Now, it’s you who is on the hot seat — and people expect you to fix the budget mess, no matter who caused it. (Without, needless to say, any tax increases that hit their pocketbooks or budget cuts that affect their daily lives.)
There’s another inconvenient little problem if you try to pin the tail on the donkey. In 1999 and 2000, when the state was awash in surpluses, fully 55 Republican legislators voted for Davis’ budgets — including current Senate Minority Leader Jim Brulte and immediate past Assembly GOP Leader Dave Cox. Only when times got tough over the next three years did most Republican solons deny their votes for budgets — ones that actually cut programs and raised revenues.
In fact, in order to buy the votes of the minimum number of Republican lawmakers necessary to obtain the two-thirds approval in 2001, ’02 and ’03, hundreds of millions in extra pork had to be larded into the budget. Yes, Virginia, there was a Santa Claus-like spirit in Sacramento — and it encompassed a lot of Republicans, too.
But having said that, the fact is that state spending increased less as a percentage in Davis’ first term than it did during both of that old fiscal conservative Ronald Reagan’s terms — and even in Wilson’s second term.
We have a huge deficit problem partially because of spending growth, but more specifically because our highly progressive tax system produces the fiscal equivalent of binge-and-purge. When the economy is going great guns, there is a windfall of surpluses on which to gorge. When it tanks, a catastrophic fall off in tax collections leads to a starvation diet. Davis, like Wilson in his first term, just happened to be there when the bottom fell out.
You owe it to the people of this state to tell them exactly how you will fix permanently this boom-and-bust cycle, not just apply band-aids — or worse, take irresponsible actions that worsen the deficit just to make a hero out of yourself.
Remember, you were inaugurated, not coronated.
Early in his term, Davis averred that the Legislature’s job was to “implement” his vision. He never lived down this perceived imperiousness, and it seriously curdled his already tenuous relationship with the legislative branch.
In your own public utterances and actions, you are steering perilously close to Davis’ path. You have publicly “demanded” that legislators do this or that. You have threatened to make them “casualties” if they don’t. Some have suggested your unilateral spending decisions, which may be illegal, mimic the dictators for whom you expressed admiration earlier in your life.
There’s another old saying I like to ping politicians with: In this business, one day you’re the pigeon, the next day you’re the statue. If you don’t get what I mean, refer to Davis.
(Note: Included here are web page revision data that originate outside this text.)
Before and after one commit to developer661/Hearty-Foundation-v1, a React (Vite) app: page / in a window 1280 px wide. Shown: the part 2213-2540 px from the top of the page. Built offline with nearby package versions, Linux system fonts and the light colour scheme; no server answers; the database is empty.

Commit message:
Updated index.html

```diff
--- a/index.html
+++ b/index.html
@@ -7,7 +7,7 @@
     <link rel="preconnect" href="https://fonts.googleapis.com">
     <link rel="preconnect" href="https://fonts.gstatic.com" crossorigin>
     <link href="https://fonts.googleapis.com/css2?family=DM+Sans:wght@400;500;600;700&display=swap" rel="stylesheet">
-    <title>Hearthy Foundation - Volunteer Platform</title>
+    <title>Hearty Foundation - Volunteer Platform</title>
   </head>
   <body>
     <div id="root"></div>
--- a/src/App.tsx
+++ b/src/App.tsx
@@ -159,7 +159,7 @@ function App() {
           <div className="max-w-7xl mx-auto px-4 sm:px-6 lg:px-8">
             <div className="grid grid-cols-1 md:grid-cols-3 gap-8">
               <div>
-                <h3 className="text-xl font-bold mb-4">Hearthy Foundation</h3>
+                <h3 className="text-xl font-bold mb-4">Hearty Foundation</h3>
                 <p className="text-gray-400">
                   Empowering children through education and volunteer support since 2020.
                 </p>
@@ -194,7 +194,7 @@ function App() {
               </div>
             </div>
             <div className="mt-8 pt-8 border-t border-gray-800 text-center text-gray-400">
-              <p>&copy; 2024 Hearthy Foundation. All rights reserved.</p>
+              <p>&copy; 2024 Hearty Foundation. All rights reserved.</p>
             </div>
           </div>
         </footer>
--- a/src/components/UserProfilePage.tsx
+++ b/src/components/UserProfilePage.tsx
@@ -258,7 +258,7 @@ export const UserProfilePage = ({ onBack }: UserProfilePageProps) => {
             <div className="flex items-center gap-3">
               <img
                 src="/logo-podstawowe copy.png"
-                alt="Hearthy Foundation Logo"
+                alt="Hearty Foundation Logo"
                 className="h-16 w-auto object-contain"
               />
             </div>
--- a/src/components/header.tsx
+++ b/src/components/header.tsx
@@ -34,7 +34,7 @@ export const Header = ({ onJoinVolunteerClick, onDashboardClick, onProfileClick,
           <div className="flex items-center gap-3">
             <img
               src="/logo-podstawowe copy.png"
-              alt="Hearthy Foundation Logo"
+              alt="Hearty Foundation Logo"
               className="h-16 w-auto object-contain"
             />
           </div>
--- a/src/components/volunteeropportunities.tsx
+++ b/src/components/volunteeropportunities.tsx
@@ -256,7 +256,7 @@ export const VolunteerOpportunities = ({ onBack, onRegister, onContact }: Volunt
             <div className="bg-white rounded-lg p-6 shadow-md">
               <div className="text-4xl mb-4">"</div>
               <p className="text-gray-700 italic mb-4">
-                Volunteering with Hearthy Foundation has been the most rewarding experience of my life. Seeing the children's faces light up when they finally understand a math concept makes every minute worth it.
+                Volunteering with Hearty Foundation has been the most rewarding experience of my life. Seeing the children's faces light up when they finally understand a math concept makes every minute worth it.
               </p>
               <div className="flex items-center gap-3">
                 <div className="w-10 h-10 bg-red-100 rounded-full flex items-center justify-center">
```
In late 2000, Davis was riding high, with public approval ratings in the 60s. Even a plurality of Republicans gave him high marks. He had just played host governor to the Democratic National Committee in Los Angeles, and had assumed the chairmanship of the Democratic Governors Association, which had served as a national stepping stone for Bill Clinton (and now Howard Dean). And after the Supreme Court awarded the White House to George W. Bush, Davis was widely assumed to be a top Democratic possibility for president in 2004.
How quickly things changed. By the spring of 2001 — just 2 1/2 years after his landslide victory — his numbers were in the Dumpster, and he never recovered. California voters are nothing if not fickle.
I’m no great fan of the Legislature dominated by my own party. But you will still need two-thirds of the members in both houses to pass any budget. You shouldn’t think you can take your case to the people in shopping malls and win every time.
Remember, these are the same angry folks camped on the lawn outside your office a few days back who caused you to reverse even some of the paltry spending cuts you originally proposed. From your thick, bulletproof windows, I suppose, they may have looked a little like pigeons. (Refer back to statue analogy.)